DATA FOR REVIEW: Begin

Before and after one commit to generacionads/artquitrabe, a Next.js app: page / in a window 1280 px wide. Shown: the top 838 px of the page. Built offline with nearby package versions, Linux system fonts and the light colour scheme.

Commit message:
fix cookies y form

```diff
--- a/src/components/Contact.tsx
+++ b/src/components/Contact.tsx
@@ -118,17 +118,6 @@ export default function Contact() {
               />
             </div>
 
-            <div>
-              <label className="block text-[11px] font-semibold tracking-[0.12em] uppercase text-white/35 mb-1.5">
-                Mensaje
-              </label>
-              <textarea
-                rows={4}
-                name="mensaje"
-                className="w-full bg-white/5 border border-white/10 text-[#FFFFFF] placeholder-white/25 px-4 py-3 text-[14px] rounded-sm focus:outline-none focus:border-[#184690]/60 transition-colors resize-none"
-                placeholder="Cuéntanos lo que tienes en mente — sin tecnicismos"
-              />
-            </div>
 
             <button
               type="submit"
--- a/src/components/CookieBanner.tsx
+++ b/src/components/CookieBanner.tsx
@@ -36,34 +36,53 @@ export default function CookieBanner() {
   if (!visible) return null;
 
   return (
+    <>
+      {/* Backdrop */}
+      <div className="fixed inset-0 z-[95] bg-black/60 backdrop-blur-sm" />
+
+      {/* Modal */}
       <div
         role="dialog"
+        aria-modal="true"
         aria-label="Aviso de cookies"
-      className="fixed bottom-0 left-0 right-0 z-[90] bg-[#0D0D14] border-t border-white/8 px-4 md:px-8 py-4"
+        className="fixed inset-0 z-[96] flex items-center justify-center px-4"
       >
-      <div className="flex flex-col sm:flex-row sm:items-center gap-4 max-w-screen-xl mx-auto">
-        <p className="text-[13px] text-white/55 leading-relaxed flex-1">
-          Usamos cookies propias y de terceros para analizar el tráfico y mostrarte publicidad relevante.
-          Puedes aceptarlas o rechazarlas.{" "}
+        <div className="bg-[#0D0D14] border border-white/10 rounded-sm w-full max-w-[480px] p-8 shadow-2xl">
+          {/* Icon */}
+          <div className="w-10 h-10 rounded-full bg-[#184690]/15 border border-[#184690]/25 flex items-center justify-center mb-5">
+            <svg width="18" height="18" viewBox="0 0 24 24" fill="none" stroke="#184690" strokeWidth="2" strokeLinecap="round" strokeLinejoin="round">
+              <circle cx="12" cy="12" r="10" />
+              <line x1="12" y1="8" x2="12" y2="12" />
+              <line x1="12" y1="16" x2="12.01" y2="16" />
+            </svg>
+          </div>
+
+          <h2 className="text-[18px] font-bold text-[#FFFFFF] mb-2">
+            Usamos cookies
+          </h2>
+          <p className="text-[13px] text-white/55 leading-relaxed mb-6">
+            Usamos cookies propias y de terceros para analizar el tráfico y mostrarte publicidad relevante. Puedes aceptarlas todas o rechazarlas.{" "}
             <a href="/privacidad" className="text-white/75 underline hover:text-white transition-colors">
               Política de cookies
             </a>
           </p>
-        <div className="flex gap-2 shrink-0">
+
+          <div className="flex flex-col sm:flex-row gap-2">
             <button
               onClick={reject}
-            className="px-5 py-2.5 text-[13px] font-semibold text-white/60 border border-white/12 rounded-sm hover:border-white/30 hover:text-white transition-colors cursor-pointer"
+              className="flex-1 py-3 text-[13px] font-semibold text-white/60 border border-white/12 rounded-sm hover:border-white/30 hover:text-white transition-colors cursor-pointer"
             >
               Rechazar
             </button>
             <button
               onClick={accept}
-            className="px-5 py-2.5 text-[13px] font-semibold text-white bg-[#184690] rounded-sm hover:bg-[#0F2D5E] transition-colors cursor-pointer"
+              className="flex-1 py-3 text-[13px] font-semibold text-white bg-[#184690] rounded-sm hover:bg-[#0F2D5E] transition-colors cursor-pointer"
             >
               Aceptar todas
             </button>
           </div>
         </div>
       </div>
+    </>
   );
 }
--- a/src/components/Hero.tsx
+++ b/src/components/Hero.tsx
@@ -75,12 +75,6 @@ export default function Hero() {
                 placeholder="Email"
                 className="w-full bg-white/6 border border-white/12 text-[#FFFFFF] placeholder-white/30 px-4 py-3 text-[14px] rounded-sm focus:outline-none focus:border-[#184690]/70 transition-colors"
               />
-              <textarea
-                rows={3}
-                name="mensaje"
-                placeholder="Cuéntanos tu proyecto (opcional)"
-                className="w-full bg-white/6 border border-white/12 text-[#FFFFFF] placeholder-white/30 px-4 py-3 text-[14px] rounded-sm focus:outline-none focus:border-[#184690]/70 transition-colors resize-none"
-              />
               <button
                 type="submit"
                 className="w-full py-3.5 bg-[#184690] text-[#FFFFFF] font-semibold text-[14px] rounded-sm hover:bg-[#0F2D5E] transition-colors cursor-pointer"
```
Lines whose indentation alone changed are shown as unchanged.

DATA FOR REVIEW: End
DATA FOR REVIEW: Begin

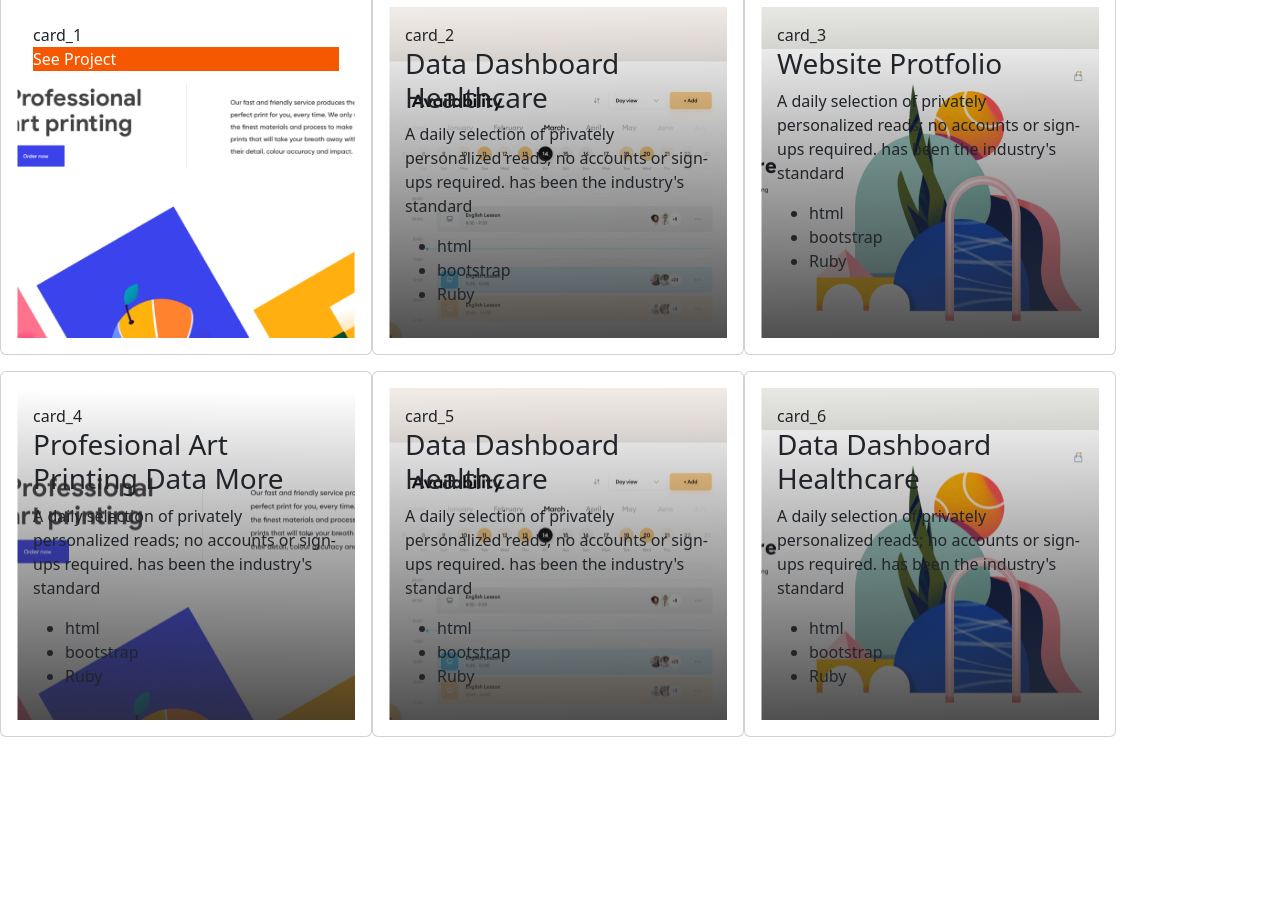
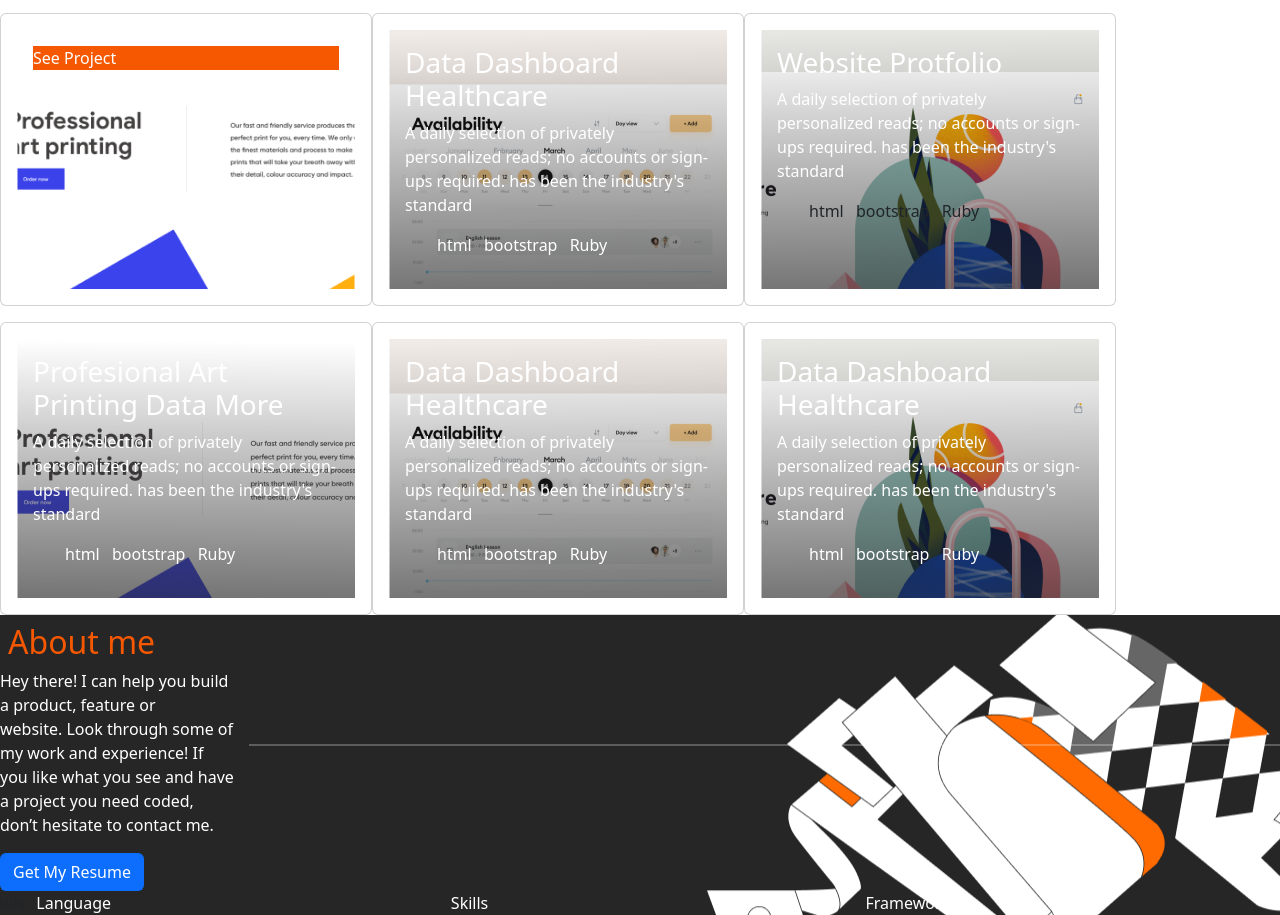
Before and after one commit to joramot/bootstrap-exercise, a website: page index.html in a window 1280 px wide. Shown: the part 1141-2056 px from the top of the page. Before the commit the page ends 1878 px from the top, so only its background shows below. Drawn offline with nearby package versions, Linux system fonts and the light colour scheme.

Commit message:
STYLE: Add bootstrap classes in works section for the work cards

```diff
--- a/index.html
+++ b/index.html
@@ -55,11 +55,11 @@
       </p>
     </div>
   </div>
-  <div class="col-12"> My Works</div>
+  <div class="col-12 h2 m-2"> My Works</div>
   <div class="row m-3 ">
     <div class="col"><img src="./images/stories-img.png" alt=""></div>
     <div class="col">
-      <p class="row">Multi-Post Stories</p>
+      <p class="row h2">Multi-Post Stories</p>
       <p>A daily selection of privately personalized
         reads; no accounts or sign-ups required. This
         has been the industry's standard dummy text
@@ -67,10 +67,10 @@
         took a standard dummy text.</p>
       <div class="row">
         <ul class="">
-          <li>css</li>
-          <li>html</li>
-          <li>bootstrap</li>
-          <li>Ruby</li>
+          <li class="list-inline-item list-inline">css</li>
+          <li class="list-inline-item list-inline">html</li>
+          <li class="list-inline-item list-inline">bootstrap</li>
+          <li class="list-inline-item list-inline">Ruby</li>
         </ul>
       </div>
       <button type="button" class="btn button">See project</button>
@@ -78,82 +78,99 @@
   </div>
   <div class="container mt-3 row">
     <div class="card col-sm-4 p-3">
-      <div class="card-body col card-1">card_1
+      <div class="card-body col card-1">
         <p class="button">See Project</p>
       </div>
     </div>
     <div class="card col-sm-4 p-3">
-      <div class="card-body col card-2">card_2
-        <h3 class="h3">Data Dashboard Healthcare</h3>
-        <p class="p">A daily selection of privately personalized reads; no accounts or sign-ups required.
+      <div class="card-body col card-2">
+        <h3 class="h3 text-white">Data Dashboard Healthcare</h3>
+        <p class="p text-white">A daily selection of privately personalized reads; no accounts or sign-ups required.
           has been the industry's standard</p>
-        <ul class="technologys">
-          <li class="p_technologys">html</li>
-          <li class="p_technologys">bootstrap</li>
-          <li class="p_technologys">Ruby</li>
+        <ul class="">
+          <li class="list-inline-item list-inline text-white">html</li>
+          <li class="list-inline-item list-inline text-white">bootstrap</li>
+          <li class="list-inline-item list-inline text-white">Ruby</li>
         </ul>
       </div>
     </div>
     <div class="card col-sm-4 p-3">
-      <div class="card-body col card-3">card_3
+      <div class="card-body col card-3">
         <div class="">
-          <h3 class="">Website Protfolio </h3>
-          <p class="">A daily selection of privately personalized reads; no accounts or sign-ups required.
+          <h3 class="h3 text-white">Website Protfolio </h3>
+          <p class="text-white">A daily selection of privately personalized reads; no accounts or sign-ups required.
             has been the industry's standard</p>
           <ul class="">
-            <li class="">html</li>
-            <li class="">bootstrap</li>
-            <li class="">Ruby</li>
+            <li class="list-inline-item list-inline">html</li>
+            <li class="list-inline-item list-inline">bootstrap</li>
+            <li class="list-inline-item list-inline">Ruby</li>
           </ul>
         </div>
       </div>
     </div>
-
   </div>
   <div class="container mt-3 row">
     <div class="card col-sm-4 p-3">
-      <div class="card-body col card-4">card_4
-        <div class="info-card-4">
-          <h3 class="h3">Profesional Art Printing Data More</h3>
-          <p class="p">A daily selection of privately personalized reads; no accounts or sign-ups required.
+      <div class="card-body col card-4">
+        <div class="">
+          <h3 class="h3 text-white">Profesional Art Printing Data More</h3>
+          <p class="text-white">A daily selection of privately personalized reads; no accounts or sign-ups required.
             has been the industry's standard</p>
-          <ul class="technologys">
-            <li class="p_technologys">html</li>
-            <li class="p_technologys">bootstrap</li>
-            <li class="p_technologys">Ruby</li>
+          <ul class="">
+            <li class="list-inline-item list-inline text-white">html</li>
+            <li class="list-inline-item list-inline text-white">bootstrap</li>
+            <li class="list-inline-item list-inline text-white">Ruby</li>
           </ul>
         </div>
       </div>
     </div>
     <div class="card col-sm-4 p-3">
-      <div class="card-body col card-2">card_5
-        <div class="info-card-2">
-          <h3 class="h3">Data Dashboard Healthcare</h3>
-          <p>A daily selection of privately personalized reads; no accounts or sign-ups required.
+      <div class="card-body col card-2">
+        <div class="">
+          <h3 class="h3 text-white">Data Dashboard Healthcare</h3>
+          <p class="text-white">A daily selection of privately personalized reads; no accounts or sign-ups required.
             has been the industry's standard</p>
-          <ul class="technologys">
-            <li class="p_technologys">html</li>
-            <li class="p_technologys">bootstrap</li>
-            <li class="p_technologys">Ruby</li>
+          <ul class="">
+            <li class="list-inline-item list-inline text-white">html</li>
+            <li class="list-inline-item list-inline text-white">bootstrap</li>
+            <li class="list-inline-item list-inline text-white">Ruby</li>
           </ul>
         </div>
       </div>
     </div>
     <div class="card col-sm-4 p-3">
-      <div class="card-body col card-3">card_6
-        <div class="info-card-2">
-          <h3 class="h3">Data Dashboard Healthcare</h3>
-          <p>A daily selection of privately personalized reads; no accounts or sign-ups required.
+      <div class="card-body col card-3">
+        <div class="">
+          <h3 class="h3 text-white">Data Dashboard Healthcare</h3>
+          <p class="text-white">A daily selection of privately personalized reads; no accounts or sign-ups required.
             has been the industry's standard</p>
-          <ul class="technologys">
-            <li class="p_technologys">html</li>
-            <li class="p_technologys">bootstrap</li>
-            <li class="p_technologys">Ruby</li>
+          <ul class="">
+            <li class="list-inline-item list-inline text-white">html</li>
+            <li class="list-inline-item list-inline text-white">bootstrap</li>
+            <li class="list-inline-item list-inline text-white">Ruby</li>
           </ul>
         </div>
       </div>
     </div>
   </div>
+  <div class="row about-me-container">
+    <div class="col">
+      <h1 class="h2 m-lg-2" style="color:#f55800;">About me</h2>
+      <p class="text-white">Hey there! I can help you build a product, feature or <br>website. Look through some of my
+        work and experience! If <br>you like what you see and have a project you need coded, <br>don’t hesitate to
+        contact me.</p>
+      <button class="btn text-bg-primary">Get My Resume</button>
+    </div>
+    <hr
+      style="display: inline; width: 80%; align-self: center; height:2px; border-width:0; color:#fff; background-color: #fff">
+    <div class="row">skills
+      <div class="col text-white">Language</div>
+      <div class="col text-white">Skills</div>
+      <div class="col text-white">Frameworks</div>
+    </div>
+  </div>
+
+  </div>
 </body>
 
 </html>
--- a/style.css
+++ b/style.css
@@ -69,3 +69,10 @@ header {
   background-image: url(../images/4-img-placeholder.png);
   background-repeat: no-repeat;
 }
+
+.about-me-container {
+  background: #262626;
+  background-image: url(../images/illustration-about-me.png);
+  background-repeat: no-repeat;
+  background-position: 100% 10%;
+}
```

DATA FOR REVIEW: End

• WORK INSTRUCTIONS
The answer must consist of every line from the entries above that contains the string "flex".

• YOUR RESPONSE
+        className="fixed inset-0 z-[96] flex items-center justify-center px-4"
-      <div className="flex flex-col sm:flex-row sm:items-center gap-4 max-w-screen-xl mx-auto">
-        <p className="text-[13px] text-white/55 leading-relaxed flex-1">
+          <div className="w-10 h-10 rounded-full bg-[#184690]/15 border border-[#184690]/25 flex items-center justify-center mb-5">
-        <div className="flex gap-2 shrink-0">
+          <div className="flex flex-col sm:flex-row gap-2">
+              className="flex-1 py-3 text-[13px] font-semibold text-white/60 border border-white/12 rounded-sm hover:border-white/30 hover:text-white transition-colors cursor-pointer"
+              className="flex-1 py-3 text-[13px] font-semibold text-white bg-[#184690] rounded-sm hover:bg-[#0F2D5E] transition-colors cursor-pointer"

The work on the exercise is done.